Nintendo's NES Classic Edition has suffered from supply shortages ever since it was released in November of last year, so for gamers who went through great lengths to acquire the retro console, it is understandable that they would want to make the most out of the in-demand device.
Hackers have now shown that the NES Classic Edition can be transformed into the ultimate emulation device, allowing games from other retro consoles such as the SNES, Sega Genesis and Game Boy to be run.
NES Classic Edition Hacks
Just a few days after the NES Classic Edition was released, it was found that it was possible for users to install their own Linux kernel into the device, a discovery that hinted at possible modifications coming to the retro console.
Last month, another hacker was able to add 30 more games to the 30 pre-installed titles in the NES Classic Edition, with the additional games showing up in the user interface like they were preloaded into the retro console. A guide was later released to add up to 90 more games to the NES Classic Edition.
A new hack, however, now expands the library of games that can be installed in the NES Classic Edition beyond the original NES, as titles from other retro consoles can be run on the device.
NES Classic Edition: The Ultimate Emulator?
Hackers have been able to integrate RetroArch, a program used to emulate several retro consoles, into the NES Classic Edition. Through the software, the device can be made to run games from the SNES, Sega Genesis, Game Boy and other classic consoles.
Through the hack, instead of the NES Classic Edition immediately showing the playable games upon booting up, the device will show the different operating systems that will allow gamers to play the different consoles.
A video uploaded to YouTube shows RetroArch running on the NES Classic Edition, with the demonstrated games on the video including the SNES title Super Metroid II, the Game Boy title The Legend of Zelda: Link's Awakening, and the Sega Genesis title Sonic the Hedgehog.
Should You Hack Your NES Classic Edition?
Before NES Classic Edition owners jump into the process of installing RetroArch into their devices, it should be noted that the hack comes with a few hiccups.
For one thing, the hack takes away the clean user interface of the NES Classic Edition for a more complicated one. In addition, some emulated games suffer from occasional slowdown, especially for those meant for 16-bit systems.

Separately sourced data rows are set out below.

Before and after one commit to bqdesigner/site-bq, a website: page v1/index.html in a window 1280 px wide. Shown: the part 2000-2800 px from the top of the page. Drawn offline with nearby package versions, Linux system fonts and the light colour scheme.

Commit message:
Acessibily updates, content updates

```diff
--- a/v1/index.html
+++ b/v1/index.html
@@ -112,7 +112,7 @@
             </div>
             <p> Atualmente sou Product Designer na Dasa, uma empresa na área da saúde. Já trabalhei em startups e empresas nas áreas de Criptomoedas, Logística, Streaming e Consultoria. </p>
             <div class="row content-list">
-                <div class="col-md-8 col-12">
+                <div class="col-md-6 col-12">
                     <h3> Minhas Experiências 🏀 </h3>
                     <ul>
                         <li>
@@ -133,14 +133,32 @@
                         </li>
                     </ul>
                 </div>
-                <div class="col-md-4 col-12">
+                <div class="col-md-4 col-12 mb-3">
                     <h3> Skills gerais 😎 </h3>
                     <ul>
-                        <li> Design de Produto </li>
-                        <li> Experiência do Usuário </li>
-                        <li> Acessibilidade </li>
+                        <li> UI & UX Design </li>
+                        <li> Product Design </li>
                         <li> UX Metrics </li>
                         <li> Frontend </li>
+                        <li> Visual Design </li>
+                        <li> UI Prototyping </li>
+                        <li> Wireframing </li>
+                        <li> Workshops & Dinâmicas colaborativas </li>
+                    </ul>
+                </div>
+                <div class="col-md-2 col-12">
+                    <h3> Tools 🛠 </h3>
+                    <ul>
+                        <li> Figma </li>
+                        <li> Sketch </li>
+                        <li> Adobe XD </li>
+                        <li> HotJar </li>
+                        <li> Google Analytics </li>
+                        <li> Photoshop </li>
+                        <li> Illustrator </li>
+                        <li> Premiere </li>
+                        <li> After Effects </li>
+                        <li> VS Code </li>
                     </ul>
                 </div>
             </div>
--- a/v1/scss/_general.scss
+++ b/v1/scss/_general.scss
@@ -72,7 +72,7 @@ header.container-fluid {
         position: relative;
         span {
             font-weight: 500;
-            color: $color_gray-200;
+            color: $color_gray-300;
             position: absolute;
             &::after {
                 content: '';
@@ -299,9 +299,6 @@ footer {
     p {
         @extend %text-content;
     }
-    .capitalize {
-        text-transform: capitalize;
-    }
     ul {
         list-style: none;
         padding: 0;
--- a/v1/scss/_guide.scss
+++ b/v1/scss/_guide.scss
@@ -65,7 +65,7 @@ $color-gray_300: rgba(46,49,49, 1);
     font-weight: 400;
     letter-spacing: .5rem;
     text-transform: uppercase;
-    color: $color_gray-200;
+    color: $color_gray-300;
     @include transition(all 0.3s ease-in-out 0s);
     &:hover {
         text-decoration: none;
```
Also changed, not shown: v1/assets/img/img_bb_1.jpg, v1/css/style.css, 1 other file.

These things may improve in the future as hackers continue to work on the project, but it also comes with the question of whether the games will work well on the NES Classic Edition. For example, not all SNES games can be played properly with the hack, as the NES Classic Edition controller has no shoulder buttons and only comes with two action buttons.
There should be no need to mention the fact that employing such hacks can void the warranty on the NES Classic Edition, which might not be a smart thing to do especially for gamers who waited very long to get their hands on the device. However, for those who are willing to risk voiding the warranty and can live with the limitations of the hack, then go ahead and upgrade your NES Classic Edition.